The winner of the 2007 Seniors Poker World Championship was Ernest Bennett. He is a 55-year-old former business owner from Encino, CA. This was his first WSOP victory.
Bennett was born in Canada. He moved to the U.S. at a young age. Bennett attended college and earned a B.S. in civil engineering. He owned a successful chain of dry cleaners and recently sold off his businesses.
Bennett started playing seriously about five years ago. He learned the game mostly through playing with friends. He has a very impressive string of cashes in recent years. In fact, Bennett has cashed over 30 times in tournaments since 2004. However, he has yet to win a major tournament.
Bennett arrived at the final table with a significant chip advantage.

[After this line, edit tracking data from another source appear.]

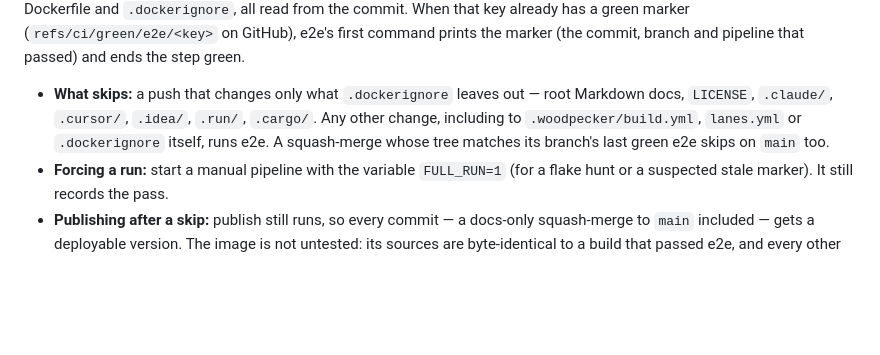
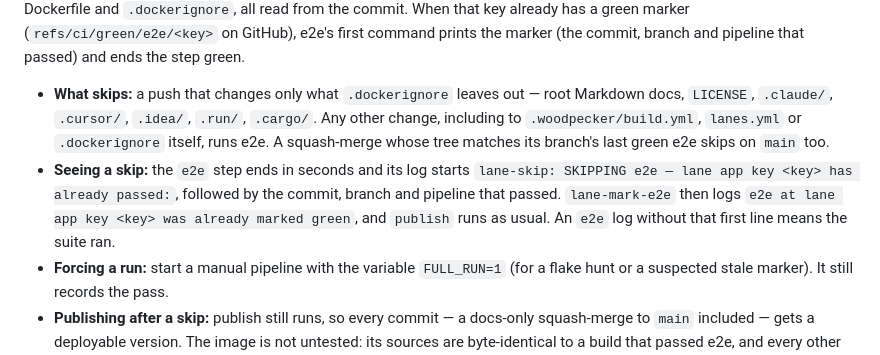
Before and after one commit to vcheesbrough/bored, a Markdown page: README.md, the part around the change. Drawn GitHub-style; blank space fills up the shorter version.

Commit message:
docs(readme): say how to see that a docs-only push skipped e2e (#531)
Co-Authored-By: Claude Opus 5.5 <noreply@anthropic.com>

```diff
--- a/README.md
+++ b/README.md
@@ -90,6 +90,7 @@ The PR pipeline (`.woodpecker/pr-review.yml.disabled`) runs the Claude PR review
 e2e is the one expensive run-time test, so it is the one lane (card #531). fmt, clippy and the unit and Postgres tests run inside `docker build`, which runs every pipeline. The `app` lane in [`lanes.yml`](lanes.yml) — at the repo root, because Woodpecker parses every `.yml` under `.woodpecker/` as a workflow — keys e2e on every tracked file the Dockerfile's build context admits through [`.dockerignore`](.dockerignore), plus its `inputs` (the e2e rig, the pipeline, the scripts the build and e2e call), `lanes.yml`, the Dockerfile and `.dockerignore`, all read from the commit. When that key already has a green marker (`refs/ci/green/e2e/<key>` on GitHub), e2e's first command prints the marker (the commit, branch and pipeline that passed) and ends the step green.
 
 - **What skips:** a push that changes only what `.dockerignore` leaves out — root Markdown docs, `LICENSE`, `.claude/`, `.cursor/`, `.idea/`, `.run/`, `.cargo/`. Any other change, including to `.woodpecker/build.yml`, `lanes.yml` or `.dockerignore` itself, runs e2e. A squash-merge whose tree matches its branch's last green e2e skips on `main` too.
+- **Seeing a skip:** the `e2e` step ends in seconds and its log starts `lane-skip: SKIPPING e2e — lane app key <key> has already passed:`, followed by the commit, branch and pipeline that passed. `lane-mark-e2e` then logs `e2e at lane app key <key> was already marked green`, and `publish` runs as usual. An `e2e` log without that first line means the suite ran.
 - **Forcing a run:** start a manual pipeline with the variable `FULL_RUN=1` (for a flake hunt or a suspected stale marker). It still records the pass.
 - **Publishing after a skip:** publish still runs, so every commit — a docs-only squash-merge to `main` included — gets a deployable version. The image is not untested: its sources are byte-identical to a build that passed e2e, and every other test ran in this pipeline. A key cannot promise byte-identical output (the final stage's `apt-get install` is not version-pinned); `FULL_RUN=1` re-runs e2e when that matters. Skipping publish would leave a docs-only `main` commit with nothing for prod to deploy, and re-running it would skip again.
 - **Errors never skip:** if lane-check cannot read the commit, the config or the markers, e2e runs. A failed mark only costs one re-run.
```
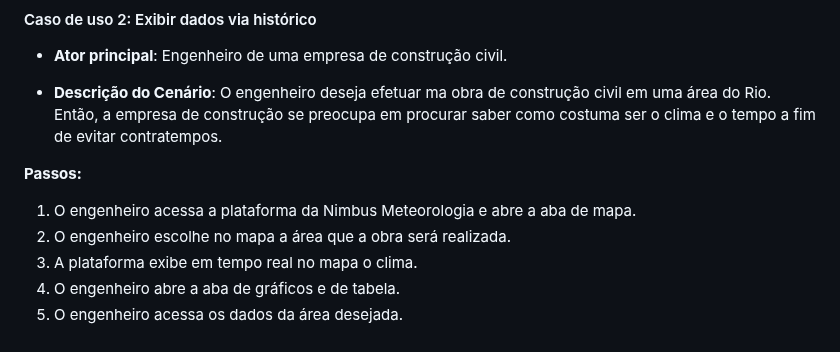
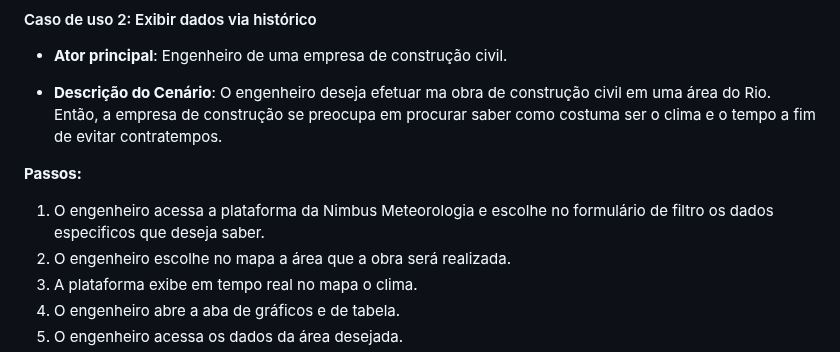
Before and after one commit to lorranprt/grupo-4d, a Markdown page: README.md, the part around the change. GitHub-like rendering.

```diff
--- a/README.md
+++ b/README.md
@@ -104,7 +104,7 @@ O propósito do novo sistema é aprimorar as funções para que a interface seja
 - **Descrição do Cenário**: O engenheiro deseja efetuar ma obra de construção civil em uma área do Rio. Então, a empresa de construção se preocupa em procurar saber como costuma ser o clima e o tempo a fim de evitar contratempos.
 
 **Passos:**
-1. O engenheiro acessa a plataforma da Nimbus Meteorologia e abre a aba de mapa.
+1. O engenheiro acessa a plataforma da Nimbus Meteorologia e escolhe no formulário de filtro os dados especificos que deseja saber.
 2. O engenheiro escolhe no mapa a área que a obra será realizada.
 3. A plataforma exibe em tempo real no mapa o clima.
 4. O engenheiro abre a aba de gráficos e de tabela.
```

It took him just over five hours to achieve victory. This was Bennett’s first time ever to cash at the WSOP. First place paid $348,423.
“Aggressive poker – that’s the only way I know how to play,” Bennett said in a post-tournament interview. “I’m always raising. Sometimes I have to try and slow it down, but I think the aggressive style works for me.”
Leon Lewis was the 6th-place finisher. Lewis was once a nationally-ranked pistol shooter and former police officer.
This event was won by a woman last year – the first such occasion. Clare Miller became the first lady to win the seniors event in history. Women players did not fare as well this year. The highest woman finisher in this tournament was Jeanne David of Las Vegas (18th).
The age requirement to play in the Seniors World Poker Championship was 50 years or higher. Player ages at the final table ranged from 51 (youngest) to 71 (oldest).
This was the largest seniors poker event of all time. The 1,882 entries destroyed the previous record that was set last year (1,184) by more than 30 percent.
Former WSOP gold bracelet winner and poker writer/author Vince Burgio finished in 26th place.
1983 world poker champion Tom McEvoy finished in 34th place.
Two-time WSOP gold bracelet winner Howard “Tahoe” Andrew finished in 50th place. This is Tahoe’s 34th consecutive year to play at the WSOP, which is the all-time record.
Gambling author and psychologist Arthur Reber (The New Gambler’s Bible) formally an academic at Brooklyn College took 68th place.
Poker legend “Amarillo Slim” Preston, the 1972 world poker champion cashed for the first time in five years at the WSOP. The poker icon finished in 96th place and was given a nice ovation from the crowd.
Former WSOP gold bracelet winner and mystic Phil “Doc” Earle, from Newfoundland, Canada cashed in 145th place.